Stored items:
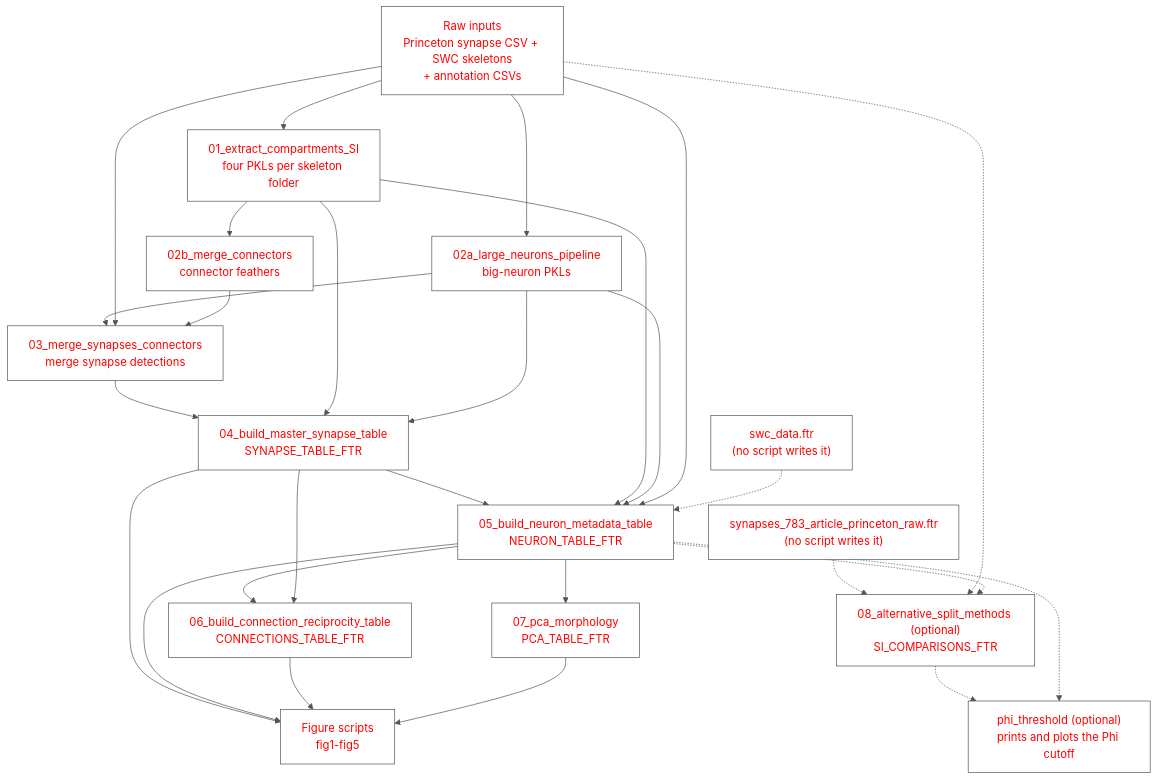
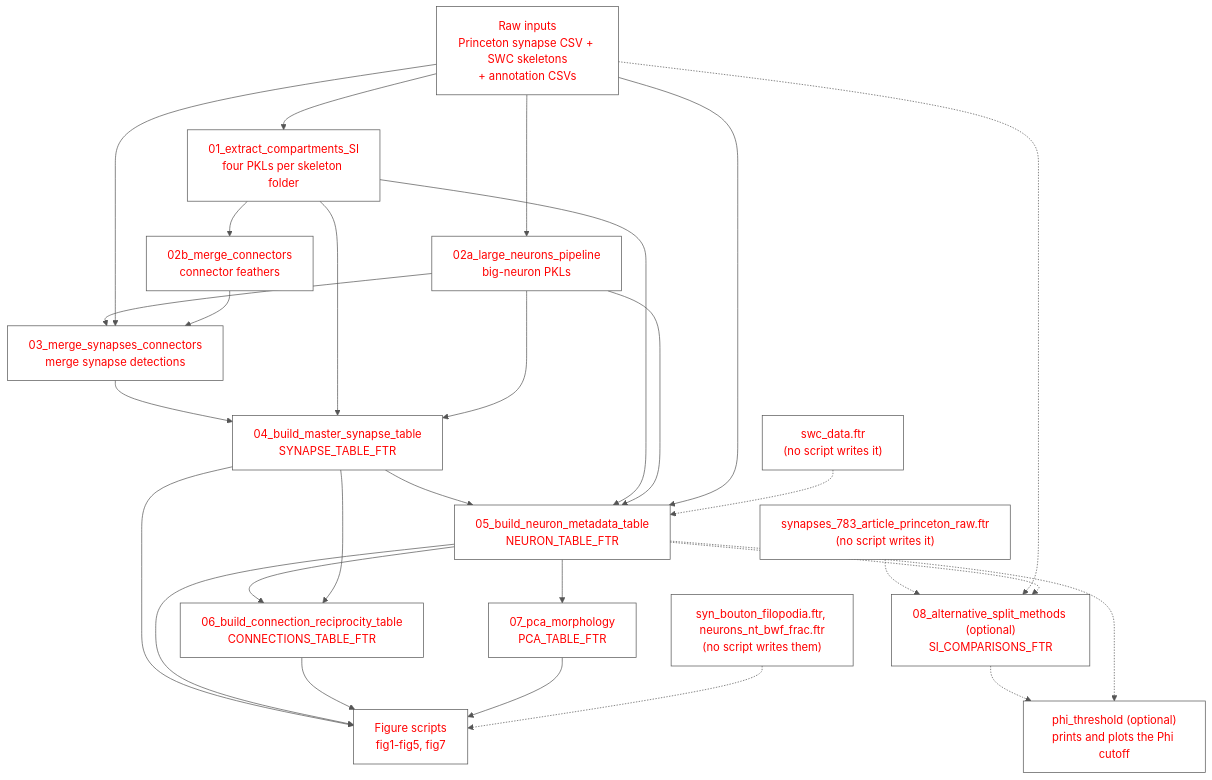
Before and after one commit to deutschlab/mixed-polarity-paper: the diagram in docs/pipeline_overview.md, drawn with Mermaid. The commit also changed 12 other files, not shown here.

First line of the commit message:
Add the Figure 7 filopodia scripts

````diff
--- a/docs/pipeline_overview.md
+++ b/docs/pipeline_overview.md
@@ -14,42 +14,43 @@
 ```mermaid
 %%{init: {'theme': 'base', 'themeVariables': {'primaryColor': '#ffffff', 'primaryTextColor': '#ff0000', 'primaryBorderColor': '#555555', 'lineColor': '#555555'}}}%%
 flowchart TD
     RAW["Raw inputs\nPrinceton synapse CSV + SWC skeletons\n+ annotation CSVs"]
     S01["01_extract_compartments_SI\nfour PKLs per skeleton folder"]
     S02A["02a_large_neurons_pipeline\nbig-neuron PKLs"]
     S02B["02b_merge_connectors\nconnector feathers"]
     S03["03_merge_synapses_connectors\nmerge synapse detections"]
     S04["04_build_master_synapse_table\nSYNAPSE_TABLE_FTR"]
     S05["05_build_neuron_metadata_table\nNEURON_TABLE_FTR"]
     S06["06_build_connection_reciprocity_table\nCONNECTIONS_TABLE_FTR"]
     S07["07_pca_morphology\nPCA_TABLE_FTR"]
     S08["08_alternative_split_methods (optional)\nSI_COMPARISONS_FTR"]
-    FIGS["Figure scripts\nfig1-fig5"]
+    FIGS["Figure scripts\nfig1-fig5, fig7"]
 
     RAW --> S01
     RAW --> S02A
     S01 --> S02B
     S02A --> S03
     RAW --> S03
     S02B --> S03
     S03 --> S04
     S01 --> S04
     S02A --> S04
     S04 --> S05
     S01 --> S05
     S02A --> S05
     RAW --> S05
     S05 --> S06
     S04 --> S06
     S05 --> S07
     S04 --> FIGS
     S05 --> FIGS
     S06 --> FIGS
     S07 --> FIGS
     SYNRAW["synapses_783_article_princeton_raw.ftr\n(no script writes it)"] -.-> S08
     SWCDATA["swc_data.ftr\n(no script writes it)"] -.-> S05
+    FILO["syn_bouton_filopodia.ftr, neurons_nt_bwf_frac.ftr\n(no script writes them)"] -.-> FIGS
     RAW -.-> S08
     S05 -.-> S08
     S08 -.-> PHI["phi_threshold (optional)\nprints and plots the Phi cutoff"]
     S05 -.-> PHI
 ```
````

REQUIREMENT ->
If a line in the records above contains "docs", copy that line.

COMPLETED EXERCISE ->
Before and after one commit to deutschlab/mixed-polarity-paper: the diagram in docs/pipeline_overview.md, drawn with Mermaid. The commit also changed 12 other files, not shown here.
--- a/docs/pipeline_overview.md
+++ b/docs/pipeline_overview.md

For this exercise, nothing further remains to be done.